__What this task involves__.
In the records below, print each line exactly and leave every image out.

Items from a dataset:
- - - - - - -

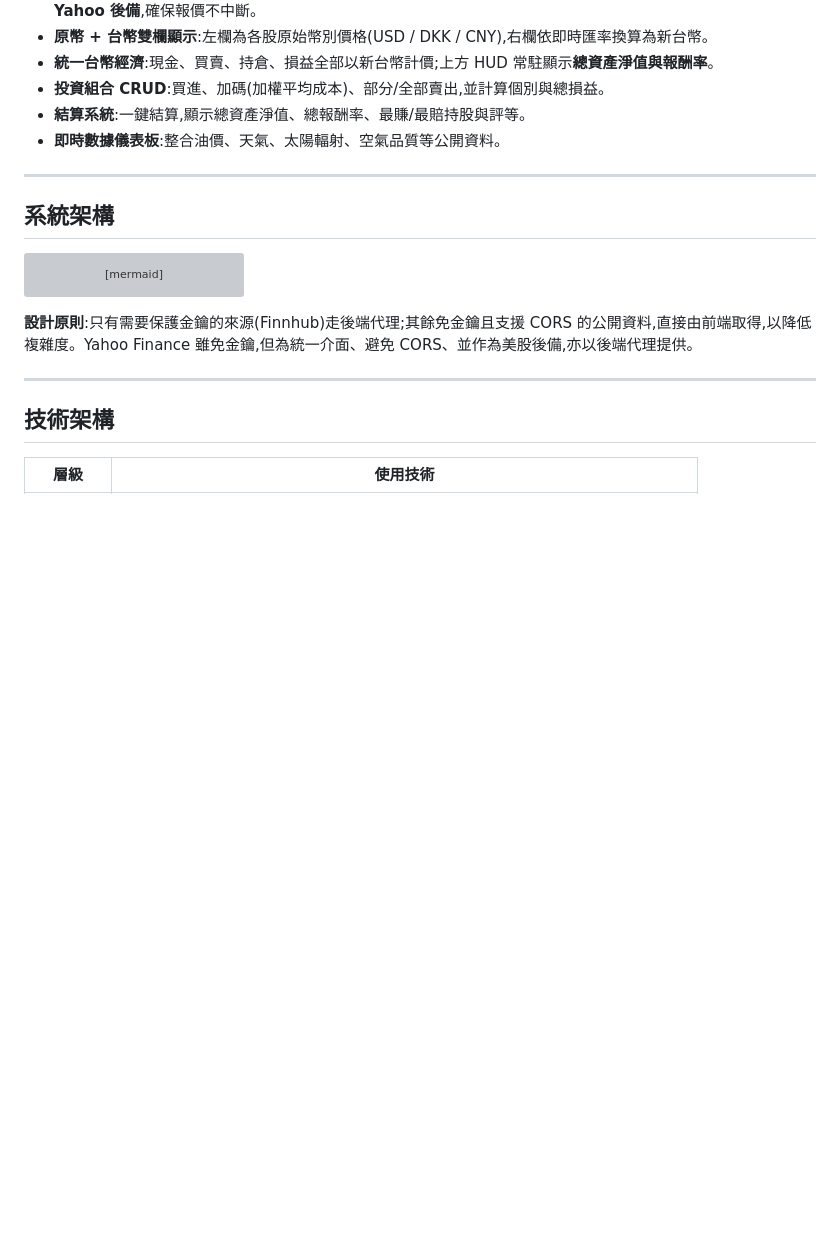
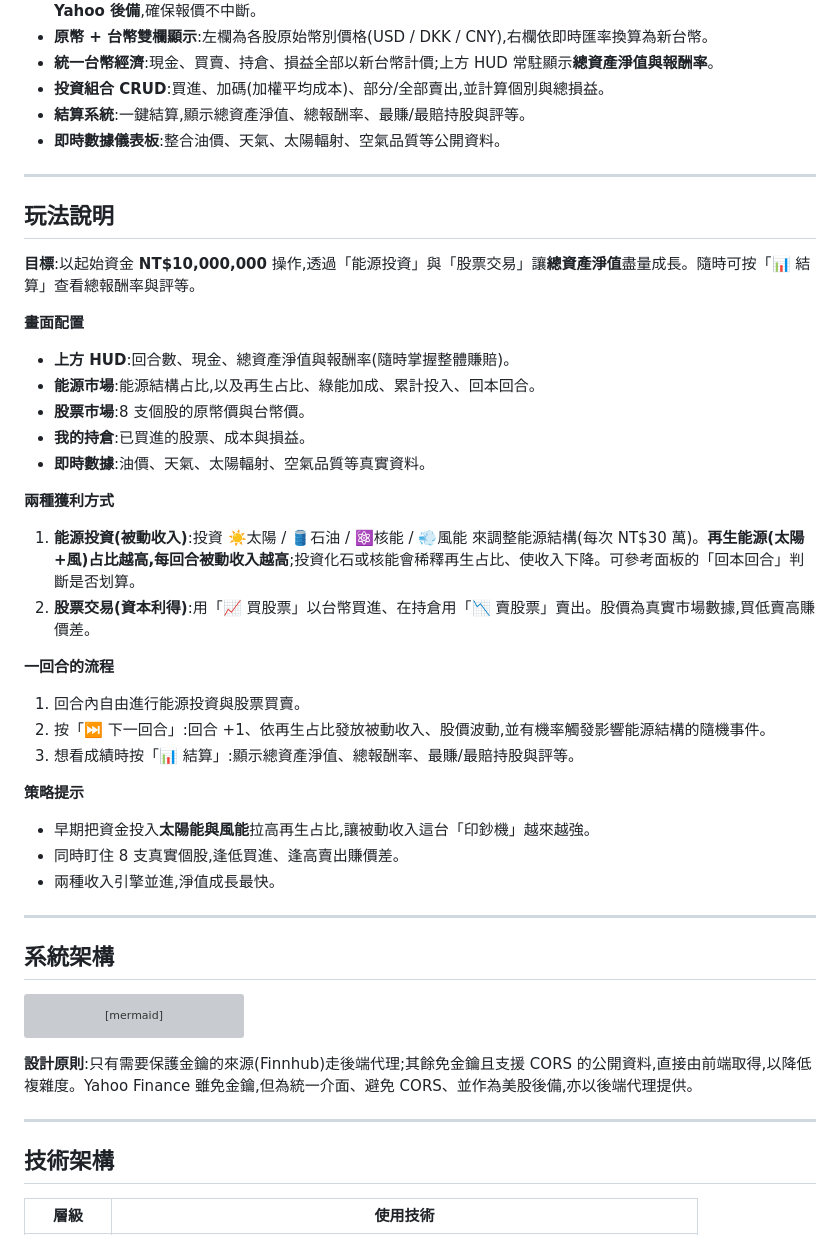
Before and after one commit to watertea-lab/energy-empire, a Markdown page: README.md, the part around the change. GitHub-like rendering; blank space fills up the shorter version; grey boxes are pictures that could not be loaded.

```diff
--- a/README.md
+++ b/README.md
@@ -20,6 +20,33 @@
 - **投資組合 CRUD**:買進、加碼(加權平均成本)、部分/全部賣出,並計算個別與總損益。
 - **結算系統**:一鍵結算,顯示總資產淨值、總報酬率、最賺/最賠持股與評等。
 - **即時數據儀表板**:整合油價、天氣、太陽輻射、空氣品質等公開資料。
+
+---
+
+## 玩法說明
+
+**目標**:以起始資金 **NT$10,000,000** 操作,透過「能源投資」與「股票交易」讓**總資產淨值**盡量成長。隨時可按「📊 結算」查看總報酬率與評等。
+
+**畫面配置**
+- **上方 HUD**:回合數、現金、總資產淨值與報酬率(隨時掌握整體賺賠)。
+- **能源市場**:能源結構占比,以及再生占比、綠能加成、累計投入、回本回合。
+- **股票市場**:8 支個股的原幣價與台幣價。
+- **我的持倉**:已買進的股票、成本與損益。
+- **即時數據**:油價、天氣、太陽輻射、空氣品質等真實資料。
+
+**兩種獲利方式**
+1. **能源投資(被動收入)**:投資 ☀️太陽 / 🛢️石油 / ⚛️核能 / 💨風能 來調整能源結構(每次 NT$30 萬)。**再生能源(太陽+風)占比越高,每回合被動收入越高**;投資化石或核能會稀釋再生占比、使收入下降。可參考面板的「回本回合」判斷是否划算。
+2. **股票交易(資本利得)**:用「📈 買股票」以台幣買進、在持倉用「📉 賣股票」賣出。股價為真實市場數據,買低賣高賺價差。
+
+**一回合的流程**
+1. 回合內自由進行能源投資與股票買賣。
+2. 按「⏭️ 下一回合」:回合 +1、依再生占比發放被動收入、股價波動,並有機率觸發影響能源結構的隨機事件。
+3. 想看成績時按「📊 結算」:顯示總資產淨值、總報酬率、最賺/最賠持股與評等。
+
+**策略提示**
+- 早期把資金投入**太陽能與風能**拉高再生占比,讓被動收入這台「印鈔機」越來越強。
+- 同時盯住 8 支真實個股,逢低買進、逢高賣出賺價差。
+- 兩種收入引擎並進,淨值成長最快。
 
 ---
 
```
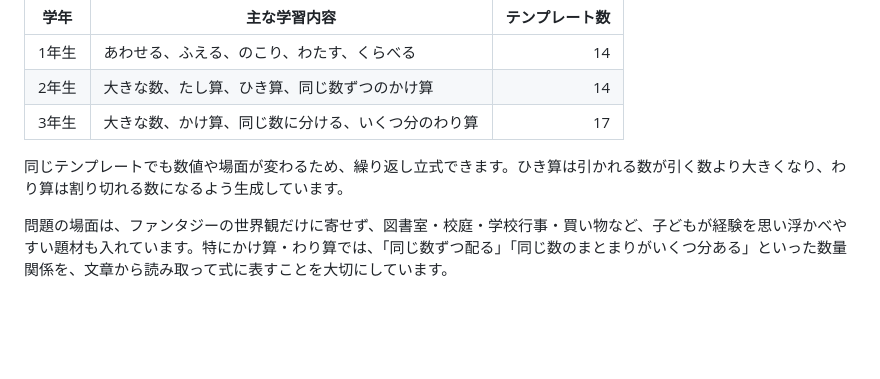
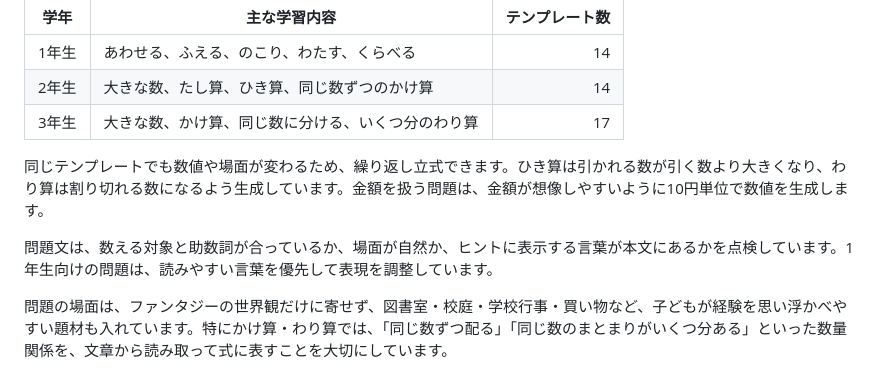
Before and after one commit to TT-sensei/bunsyo-dai, a Markdown page: README.md, the part around the change. Drawn GitHub-style; blank space fills up the shorter version.

Commit message:
Document word-problem quality checks

```diff
--- a/README.md
+++ b/README.md
@@ -45,7 +45,9 @@ collection.js には edu-assets のコレクション10シリーズ、150種類
 | 2年生 | 大きな数、たし算、ひき算、同じ数ずつのかけ算 | 14 |
 | 3年生 | 大きな数、かけ算、同じ数に分ける、いくつ分のわり算 | 17 |
 
-同じテンプレートでも数値や場面が変わるため、繰り返し立式できます。ひき算は引かれる数が引く数より大きくなり、わり算は割り切れる数になるよう生成しています。
+同じテンプレートでも数値や場面が変わるため、繰り返し立式できます。ひき算は引かれる数が引く数より大きくなり、わり算は割り切れる数になるよう生成しています。金額を扱う問題は、金額が想像しやすいように10円単位で数値を生成します。
+
+問題文は、数える対象と助数詞が合っているか、場面が自然か、ヒントに表示する言葉が本文にあるかを点検しています。1年生向けの問題は、読みやすい言葉を優先して表現を調整しています。
 
 問題の場面は、ファンタジーの世界観だけに寄せず、図書室・校庭・学校行事・買い物など、子どもが経験を思い浮かべやすい題材も入れています。特にかけ算・わり算では、「同じ数ずつ配る」「同じ数のまとまりがいくつ分ある」といった数量関係を、文章から読み取って式に表すことを大切にしています。
 
```
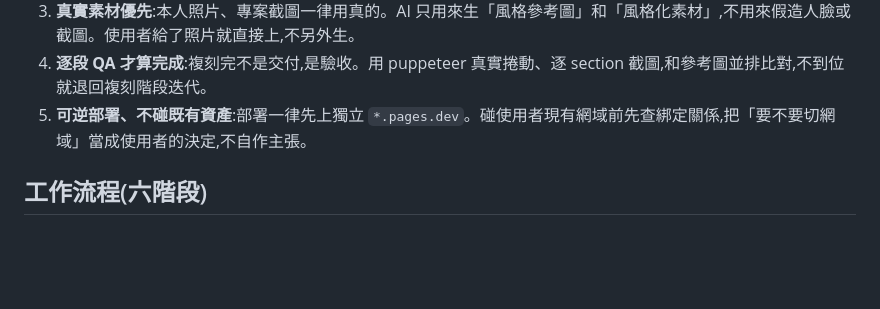
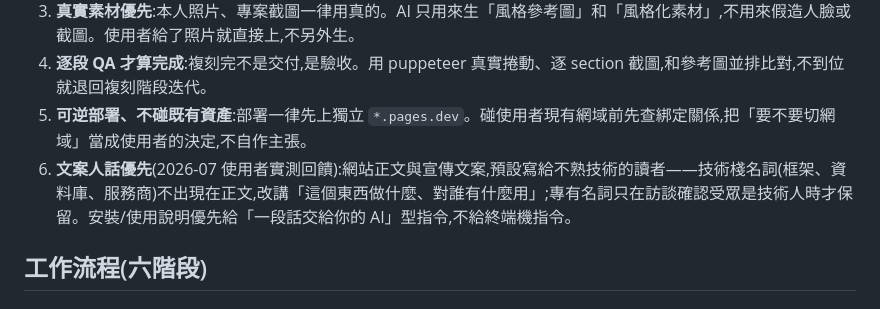
Before and after one commit to Heng-xiu/portfolio-forge, a Markdown page: SKILL.md, the part around the change. Drawn GitHub-style; blank space fills up the shorter version.

Commit message:
feat: 核心原則 6 文案人話優先
Co-Authored-By: Claude Fable 5 <noreply@anthropic.com>

```diff
--- a/SKILL.md
+++ b/SKILL.md
@@ -31,6 +31,7 @@ description: 把個人資訊鍛造成美感極佳的個人網站/作品集。內
 3. **真實素材優先**:本人照片、專案截圖一律用真的。AI 只用來生「風格參考圖」和「風格化素材」,不用來假造人臉或截圖。使用者給了照片就直接上,不另外生。
 4. **逐段 QA 才算完成**:複刻完不是交付,是驗收。用 puppeteer 真實捲動、逐 section 截圖,和參考圖並排比對,不到位就退回複刻階段迭代。
 5. **可逆部署、不碰既有資產**:部署一律先上獨立 `*.pages.dev`。碰使用者現有網域前先查綁定關係,把「要不要切網域」當成使用者的決定,不自作主張。
+6. **文案人話優先**(2026-07 使用者實測回饋):網站正文與宣傳文案,預設寫給不熟技術的讀者——技術棧名詞(框架、資料庫、服務商)不出現在正文,改講「這個東西做什麼、對誰有什麼用」;專有名詞只在訪談確認受眾是技術人時才保留。安裝/使用說明優先給「一段話交給你的 AI」型指令,不給終端機指令。
 
 ## 工作流程(六階段)
 
```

- - - - - - -

__Solution__.
Before and after one commit to watertea-lab/energy-empire, a Markdown page: README.md, the part around the change. GitHub-like rendering; blank space fills up the shorter version; grey boxes are pictures that could not be loaded.

```diff
--- a/README.md
+++ b/README.md
@@ -20,6 +20,33 @@
 - **投資組合 CRUD**:買進、加碼(加權平均成本)、部分/全部賣出,並計算個別與總損益。
 - **結算系統**:一鍵結算,顯示總資產淨值、總報酬率、最賺/最賠持股與評等。
 - **即時數據儀表板**:整合油價、天氣、太陽輻射、空氣品質等公開資料。
+
+---
+
+## 玩法說明
+
+**目標**:以起始資金 **NT$10,000,000** 操作,透過「能源投資」與「股票交易」讓**總資產淨值**盡量成長。隨時可按「📊 結算」查看總報酬率與評等。
+
+**畫面配置**
+- **上方 HUD**:回合數、現金、總資產淨值與報酬率(隨時掌握整體賺賠)。
+- **能源市場**:能源結構占比,以及再生占比、綠能加成、累計投入、回本回合。
+- **股票市場**:8 支個股的原幣價與台幣價。
+- **我的持倉**:已買進的股票、成本與損益。
+- **即時數據**:油價、天氣、太陽輻射、空氣品質等真實資料。
+
+**兩種獲利方式**
+1. **能源投資(被動收入)**:投資 ☀️太陽 / 🛢️石油 / ⚛️核能 / 💨風能 來調整能源結構(每次 NT$30 萬)。**再生能源(太陽+風)占比越高,每回合被動收入越高**;投資化石或核能會稀釋再生占比、使收入下降。可參考面板的「回本回合」判斷是否划算。
+2. **股票交易(資本利得)**:用「📈 買股票」以台幣買進、在持倉用「📉 賣股票」賣出。股價為真實市場數據,買低賣高賺價差。
+
+**一回合的流程**
+1. 回合內自由進行能源投資與股票買賣。
+2. 按「⏭️ 下一回合」:回合 +1、依再生占比發放被動收入、股價波動,並有機率觸發影響能源結構的隨機事件。
+3. 想看成績時按「📊 結算」:顯示總資產淨值、總報酬率、最賺/最賠持股與評等。
+
+**策略提示**
+- 早期把資金投入**太陽能與風能**拉高再生占比,讓被動收入這台「印鈔機」越來越強。
+- 同時盯住 8 支真實個股,逢低買進、逢高賣出賺價差。
+- 兩種收入引擎並進,淨值成長最快。
 
 ---
 
```
Before and after one commit to TT-sensei/bunsyo-dai, a Markdown page: README.md, the part around the change. Drawn GitHub-style; blank space fills up the shorter version.

Commit message:
Document word-problem quality checks

```diff
--- a/README.md
+++ b/README.md
@@ -45,7 +45,9 @@ collection.js には edu-assets のコレクション10シリーズ、150種類
 | 2年生 | 大きな数、たし算、ひき算、同じ数ずつのかけ算 | 14 |
 | 3年生 | 大きな数、かけ算、同じ数に分ける、いくつ分のわり算 | 17 |
 
-同じテンプレートでも数値や場面が変わるため、繰り返し立式できます。ひき算は引かれる数が引く数より大きくなり、わり算は割り切れる数になるよう生成しています。
+同じテンプレートでも数値や場面が変わるため、繰り返し立式できます。ひき算は引かれる数が引く数より大きくなり、わり算は割り切れる数になるよう生成しています。金額を扱う問題は、金額が想像しやすいように10円単位で数値を生成します。
+
+問題文は、数える対象と助数詞が合っているか、場面が自然か、ヒントに表示する言葉が本文にあるかを点検しています。1年生向けの問題は、読みやすい言葉を優先して表現を調整しています。
 
 問題の場面は、ファンタジーの世界観だけに寄せず、図書室・校庭・学校行事・買い物など、子どもが経験を思い浮かべやすい題材も入れています。特にかけ算・わり算では、「同じ数ずつ配る」「同じ数のまとまりがいくつ分ある」といった数量関係を、文章から読み取って式に表すことを大切にしています。
 
```
Before and after one commit to Heng-xiu/portfolio-forge, a Markdown page: SKILL.md, the part around the change. Drawn GitHub-style; blank space fills up the shorter version.

Commit message:
feat: 核心原則 6 文案人話優先
Co-Authored-By: Claude Fable 5 <noreply@anthropic.com>

```diff
--- a/SKILL.md
+++ b/SKILL.md
@@ -31,6 +31,7 @@ description: 把個人資訊鍛造成美感極佳的個人網站/作品集。內
 3. **真實素材優先**:本人照片、專案截圖一律用真的。AI 只用來生「風格參考圖」和「風格化素材」,不用來假造人臉或截圖。使用者給了照片就直接上,不另外生。
 4. **逐段 QA 才算完成**:複刻完不是交付,是驗收。用 puppeteer 真實捲動、逐 section 截圖,和參考圖並排比對,不到位就退回複刻階段迭代。
 5. **可逆部署、不碰既有資產**:部署一律先上獨立 `*.pages.dev`。碰使用者現有網域前先查綁定關係,把「要不要切網域」當成使用者的決定,不自作主張。
+6. **文案人話優先**(2026-07 使用者實測回饋):網站正文與宣傳文案,預設寫給不熟技術的讀者——技術棧名詞(框架、資料庫、服務商)不出現在正文,改講「這個東西做什麼、對誰有什麼用」;專有名詞只在訪談確認受眾是技術人時才保留。安裝/使用說明優先給「一段話交給你的 AI」型指令,不給終端機指令。
 
 ## 工作流程(六階段)
 
```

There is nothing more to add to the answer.